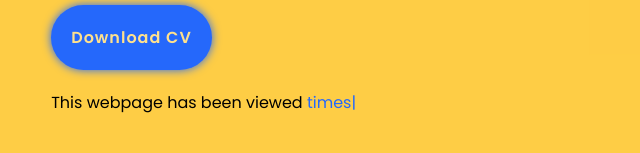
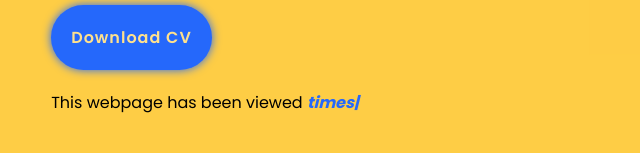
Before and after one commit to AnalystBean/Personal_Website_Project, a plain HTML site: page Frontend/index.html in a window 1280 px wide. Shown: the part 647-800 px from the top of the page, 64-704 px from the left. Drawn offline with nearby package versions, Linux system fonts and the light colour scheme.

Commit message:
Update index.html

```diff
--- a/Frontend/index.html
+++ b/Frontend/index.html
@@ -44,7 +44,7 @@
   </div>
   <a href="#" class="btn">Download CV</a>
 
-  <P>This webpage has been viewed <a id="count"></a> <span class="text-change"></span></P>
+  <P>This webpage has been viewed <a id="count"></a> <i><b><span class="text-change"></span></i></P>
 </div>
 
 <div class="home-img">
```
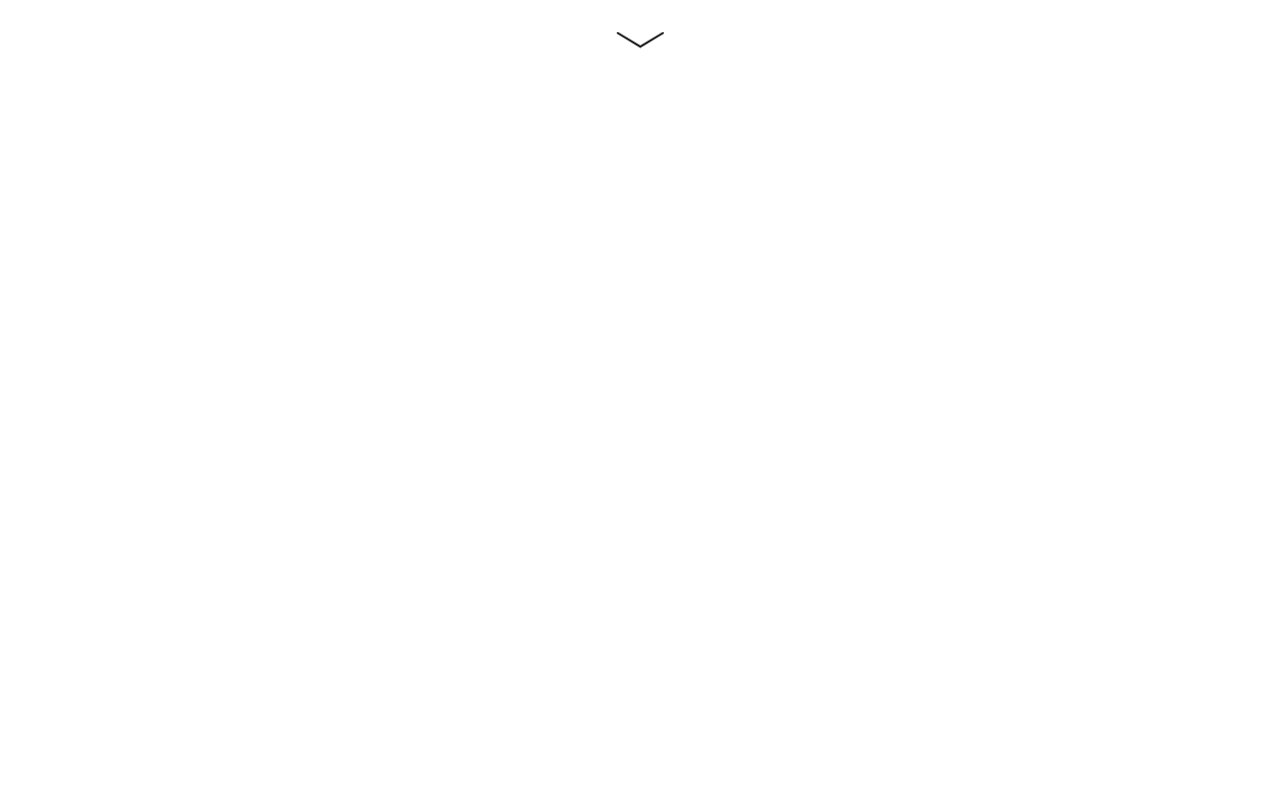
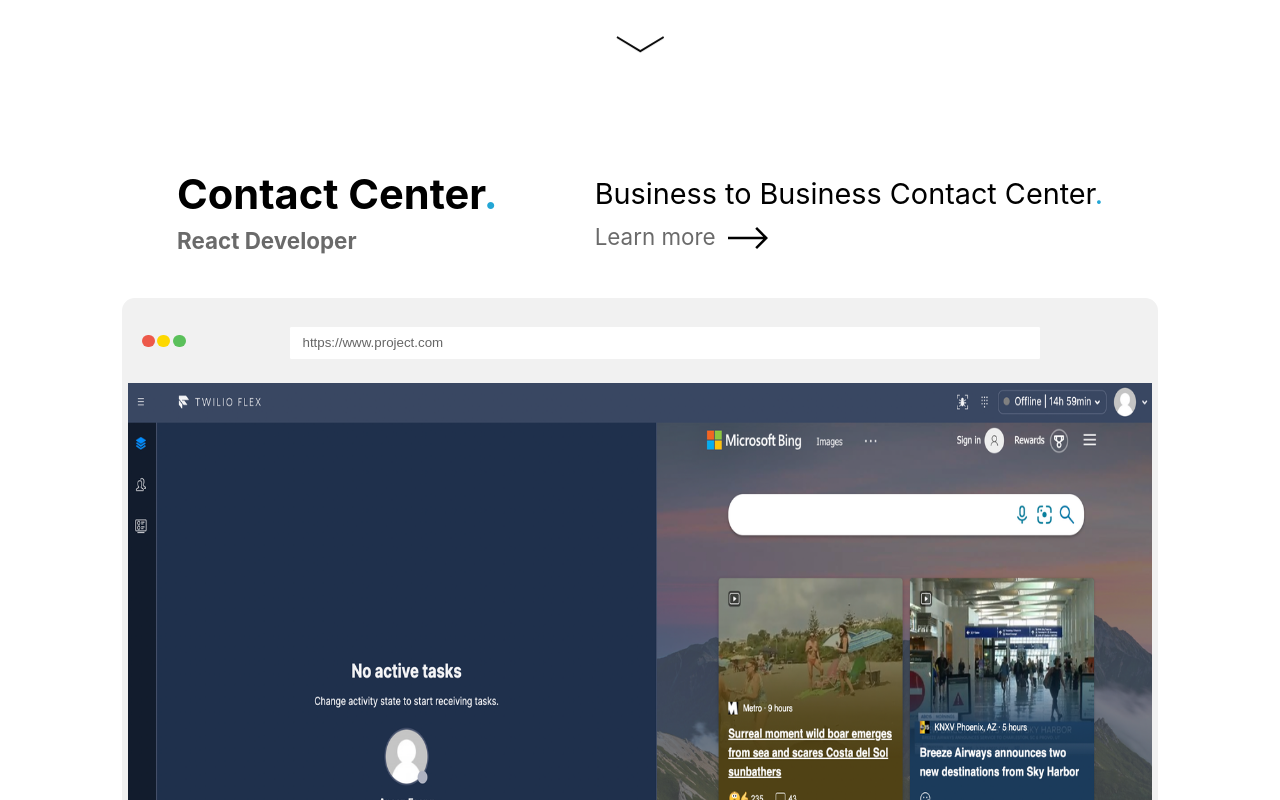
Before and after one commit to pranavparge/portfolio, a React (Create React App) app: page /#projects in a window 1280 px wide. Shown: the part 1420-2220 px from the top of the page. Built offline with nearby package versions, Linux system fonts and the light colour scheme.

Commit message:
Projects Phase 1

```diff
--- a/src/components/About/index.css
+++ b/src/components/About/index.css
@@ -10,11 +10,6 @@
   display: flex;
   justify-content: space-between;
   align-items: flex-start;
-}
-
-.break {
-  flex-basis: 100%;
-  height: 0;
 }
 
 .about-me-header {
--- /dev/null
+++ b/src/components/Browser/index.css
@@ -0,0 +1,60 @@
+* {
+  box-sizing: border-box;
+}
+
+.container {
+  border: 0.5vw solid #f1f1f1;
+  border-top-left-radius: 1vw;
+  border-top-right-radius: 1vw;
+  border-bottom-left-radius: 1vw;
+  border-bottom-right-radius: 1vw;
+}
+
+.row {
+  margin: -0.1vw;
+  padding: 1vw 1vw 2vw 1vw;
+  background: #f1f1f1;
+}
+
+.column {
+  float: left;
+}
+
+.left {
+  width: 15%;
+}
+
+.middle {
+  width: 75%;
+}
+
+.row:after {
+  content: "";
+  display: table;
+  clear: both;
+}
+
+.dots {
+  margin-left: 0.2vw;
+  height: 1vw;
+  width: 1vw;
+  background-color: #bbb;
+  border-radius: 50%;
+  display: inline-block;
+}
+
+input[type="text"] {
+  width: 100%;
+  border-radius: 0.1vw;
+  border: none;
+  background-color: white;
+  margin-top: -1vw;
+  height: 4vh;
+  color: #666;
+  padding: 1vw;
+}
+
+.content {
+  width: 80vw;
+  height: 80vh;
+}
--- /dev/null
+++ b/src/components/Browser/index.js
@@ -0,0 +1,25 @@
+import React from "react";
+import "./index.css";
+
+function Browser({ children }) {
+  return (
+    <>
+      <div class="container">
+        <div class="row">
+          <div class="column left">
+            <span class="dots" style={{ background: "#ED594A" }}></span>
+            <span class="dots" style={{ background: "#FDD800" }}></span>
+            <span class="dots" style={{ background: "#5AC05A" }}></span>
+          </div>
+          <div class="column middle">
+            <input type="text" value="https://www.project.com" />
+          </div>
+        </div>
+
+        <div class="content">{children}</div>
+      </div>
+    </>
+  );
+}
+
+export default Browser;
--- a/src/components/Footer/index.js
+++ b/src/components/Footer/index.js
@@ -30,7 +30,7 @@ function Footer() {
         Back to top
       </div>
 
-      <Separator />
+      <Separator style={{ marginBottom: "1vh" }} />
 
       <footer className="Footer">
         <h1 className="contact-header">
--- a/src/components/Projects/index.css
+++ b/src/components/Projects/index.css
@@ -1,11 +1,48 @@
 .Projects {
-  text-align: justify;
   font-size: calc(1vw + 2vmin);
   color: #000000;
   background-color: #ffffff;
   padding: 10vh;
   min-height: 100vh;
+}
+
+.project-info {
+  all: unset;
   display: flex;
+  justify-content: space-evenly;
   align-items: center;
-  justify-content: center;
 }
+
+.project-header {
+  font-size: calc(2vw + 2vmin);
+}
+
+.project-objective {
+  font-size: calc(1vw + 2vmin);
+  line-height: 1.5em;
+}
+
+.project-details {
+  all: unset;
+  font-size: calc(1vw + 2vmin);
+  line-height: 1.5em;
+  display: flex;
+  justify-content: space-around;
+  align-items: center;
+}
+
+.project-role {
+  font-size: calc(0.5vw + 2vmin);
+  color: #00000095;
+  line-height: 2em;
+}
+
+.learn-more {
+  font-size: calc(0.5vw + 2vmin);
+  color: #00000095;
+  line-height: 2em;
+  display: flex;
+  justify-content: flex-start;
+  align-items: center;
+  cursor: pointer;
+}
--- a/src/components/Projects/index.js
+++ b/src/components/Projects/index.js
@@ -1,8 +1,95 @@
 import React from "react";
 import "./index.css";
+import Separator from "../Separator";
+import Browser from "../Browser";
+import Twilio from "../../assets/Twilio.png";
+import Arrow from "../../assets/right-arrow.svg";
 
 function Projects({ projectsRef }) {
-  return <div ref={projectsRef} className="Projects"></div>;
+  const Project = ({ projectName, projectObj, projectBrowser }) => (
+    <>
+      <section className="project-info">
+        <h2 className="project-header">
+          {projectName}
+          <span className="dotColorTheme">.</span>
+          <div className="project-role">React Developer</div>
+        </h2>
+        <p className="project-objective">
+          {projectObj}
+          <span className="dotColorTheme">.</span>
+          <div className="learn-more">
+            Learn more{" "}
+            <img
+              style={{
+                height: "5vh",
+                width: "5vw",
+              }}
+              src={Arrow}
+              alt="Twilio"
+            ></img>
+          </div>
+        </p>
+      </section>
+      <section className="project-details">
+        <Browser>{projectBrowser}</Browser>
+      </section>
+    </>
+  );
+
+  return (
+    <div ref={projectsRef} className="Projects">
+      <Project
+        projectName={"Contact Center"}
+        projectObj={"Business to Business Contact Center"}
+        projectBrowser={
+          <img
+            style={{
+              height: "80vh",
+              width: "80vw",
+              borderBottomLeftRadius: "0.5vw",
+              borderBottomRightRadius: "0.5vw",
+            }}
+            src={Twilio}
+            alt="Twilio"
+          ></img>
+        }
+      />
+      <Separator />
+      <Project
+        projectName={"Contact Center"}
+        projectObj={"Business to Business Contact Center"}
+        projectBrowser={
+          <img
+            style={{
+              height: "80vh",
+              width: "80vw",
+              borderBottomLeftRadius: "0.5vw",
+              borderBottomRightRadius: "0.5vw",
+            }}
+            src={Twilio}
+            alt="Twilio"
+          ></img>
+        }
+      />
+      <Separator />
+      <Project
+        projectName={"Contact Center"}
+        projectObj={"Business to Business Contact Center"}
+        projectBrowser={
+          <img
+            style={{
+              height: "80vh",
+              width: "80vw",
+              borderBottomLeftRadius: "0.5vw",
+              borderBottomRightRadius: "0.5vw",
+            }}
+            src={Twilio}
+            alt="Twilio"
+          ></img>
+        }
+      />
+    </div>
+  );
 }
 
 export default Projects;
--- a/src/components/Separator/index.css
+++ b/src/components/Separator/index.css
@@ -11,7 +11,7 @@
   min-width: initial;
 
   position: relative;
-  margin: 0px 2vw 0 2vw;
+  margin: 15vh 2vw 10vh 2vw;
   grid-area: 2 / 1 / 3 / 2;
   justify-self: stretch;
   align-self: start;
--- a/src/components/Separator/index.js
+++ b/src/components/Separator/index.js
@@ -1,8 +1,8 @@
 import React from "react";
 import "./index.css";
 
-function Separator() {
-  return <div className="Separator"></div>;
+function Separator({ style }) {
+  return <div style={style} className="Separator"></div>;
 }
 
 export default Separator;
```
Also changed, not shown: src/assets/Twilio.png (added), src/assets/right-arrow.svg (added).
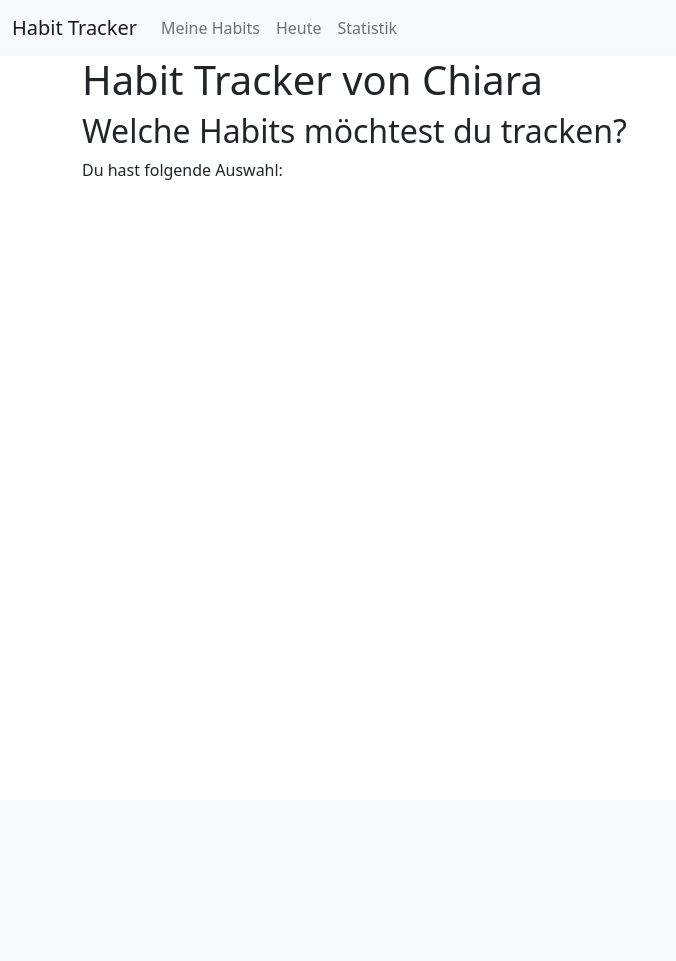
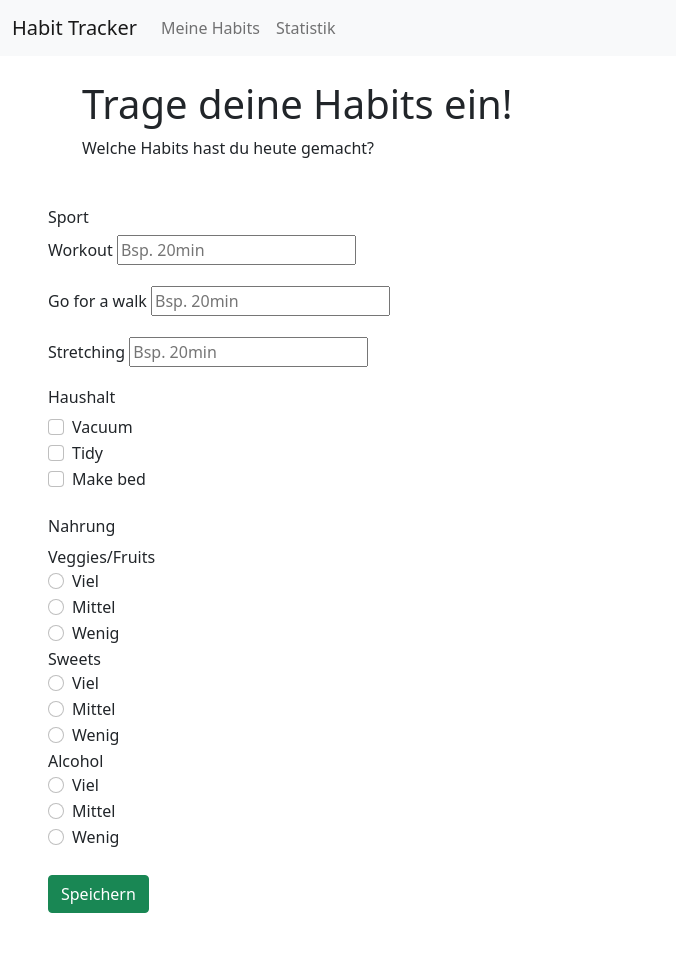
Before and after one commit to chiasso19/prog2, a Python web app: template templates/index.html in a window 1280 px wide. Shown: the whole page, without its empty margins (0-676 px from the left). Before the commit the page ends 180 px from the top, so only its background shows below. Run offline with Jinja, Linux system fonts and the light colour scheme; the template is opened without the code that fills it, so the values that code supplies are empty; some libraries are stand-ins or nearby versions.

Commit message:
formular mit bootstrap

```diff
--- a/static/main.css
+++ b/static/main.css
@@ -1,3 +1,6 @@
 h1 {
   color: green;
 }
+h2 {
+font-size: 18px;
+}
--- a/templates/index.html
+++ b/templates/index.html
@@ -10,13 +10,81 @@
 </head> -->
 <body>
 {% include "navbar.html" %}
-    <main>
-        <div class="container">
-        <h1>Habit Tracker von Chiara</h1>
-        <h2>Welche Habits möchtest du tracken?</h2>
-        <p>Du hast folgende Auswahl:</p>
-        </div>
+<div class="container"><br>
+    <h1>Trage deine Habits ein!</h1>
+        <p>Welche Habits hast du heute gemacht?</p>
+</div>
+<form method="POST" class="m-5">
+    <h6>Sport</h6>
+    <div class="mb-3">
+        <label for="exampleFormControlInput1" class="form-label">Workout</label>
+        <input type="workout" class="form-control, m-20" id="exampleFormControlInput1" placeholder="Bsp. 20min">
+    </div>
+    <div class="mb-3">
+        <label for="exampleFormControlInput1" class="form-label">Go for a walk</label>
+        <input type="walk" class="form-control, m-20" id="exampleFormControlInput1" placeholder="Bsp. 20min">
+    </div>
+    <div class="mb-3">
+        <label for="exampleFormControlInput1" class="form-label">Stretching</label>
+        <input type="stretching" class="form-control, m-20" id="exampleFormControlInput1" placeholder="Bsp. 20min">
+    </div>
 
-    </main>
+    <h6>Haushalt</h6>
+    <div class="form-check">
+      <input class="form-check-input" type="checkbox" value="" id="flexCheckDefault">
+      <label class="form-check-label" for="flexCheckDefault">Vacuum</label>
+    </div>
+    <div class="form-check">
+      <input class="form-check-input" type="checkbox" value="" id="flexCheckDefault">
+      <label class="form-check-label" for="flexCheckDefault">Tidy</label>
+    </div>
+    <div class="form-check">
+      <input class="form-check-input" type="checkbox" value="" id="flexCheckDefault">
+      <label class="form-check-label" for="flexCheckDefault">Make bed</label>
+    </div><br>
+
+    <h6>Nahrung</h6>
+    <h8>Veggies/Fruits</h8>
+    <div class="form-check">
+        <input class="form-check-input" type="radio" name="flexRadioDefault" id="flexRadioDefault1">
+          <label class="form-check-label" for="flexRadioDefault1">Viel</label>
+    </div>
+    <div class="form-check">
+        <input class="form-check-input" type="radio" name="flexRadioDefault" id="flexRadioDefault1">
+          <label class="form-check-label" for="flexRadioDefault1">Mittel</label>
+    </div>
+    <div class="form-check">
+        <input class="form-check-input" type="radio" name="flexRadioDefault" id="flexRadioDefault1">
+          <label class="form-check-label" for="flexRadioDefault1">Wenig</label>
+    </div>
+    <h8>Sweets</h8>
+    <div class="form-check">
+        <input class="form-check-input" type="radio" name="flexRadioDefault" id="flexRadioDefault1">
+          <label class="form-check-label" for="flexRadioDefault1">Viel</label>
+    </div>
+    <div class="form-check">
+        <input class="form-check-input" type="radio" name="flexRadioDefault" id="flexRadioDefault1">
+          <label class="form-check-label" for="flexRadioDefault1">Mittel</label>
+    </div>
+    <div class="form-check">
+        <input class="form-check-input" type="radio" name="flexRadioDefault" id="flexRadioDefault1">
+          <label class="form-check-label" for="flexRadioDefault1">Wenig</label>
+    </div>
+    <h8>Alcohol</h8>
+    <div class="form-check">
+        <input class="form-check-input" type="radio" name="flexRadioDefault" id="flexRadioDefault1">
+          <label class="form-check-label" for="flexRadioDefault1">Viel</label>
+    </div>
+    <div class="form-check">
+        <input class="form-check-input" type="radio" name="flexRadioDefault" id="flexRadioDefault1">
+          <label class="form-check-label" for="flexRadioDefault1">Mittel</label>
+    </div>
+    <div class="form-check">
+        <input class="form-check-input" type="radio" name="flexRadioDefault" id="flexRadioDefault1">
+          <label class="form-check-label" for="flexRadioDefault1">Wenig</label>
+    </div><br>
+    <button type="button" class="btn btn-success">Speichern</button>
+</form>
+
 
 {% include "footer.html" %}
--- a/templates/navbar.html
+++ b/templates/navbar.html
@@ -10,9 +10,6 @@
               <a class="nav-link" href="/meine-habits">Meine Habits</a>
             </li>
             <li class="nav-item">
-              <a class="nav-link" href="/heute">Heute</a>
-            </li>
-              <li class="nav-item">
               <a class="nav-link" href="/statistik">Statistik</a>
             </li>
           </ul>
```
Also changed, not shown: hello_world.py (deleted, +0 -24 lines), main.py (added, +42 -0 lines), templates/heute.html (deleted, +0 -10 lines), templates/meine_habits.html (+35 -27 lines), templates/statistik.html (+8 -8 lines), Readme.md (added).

_Your assignment_
Report the tally of lines in the material holding "justify", and add nothing to it.

_Reply to the task_
7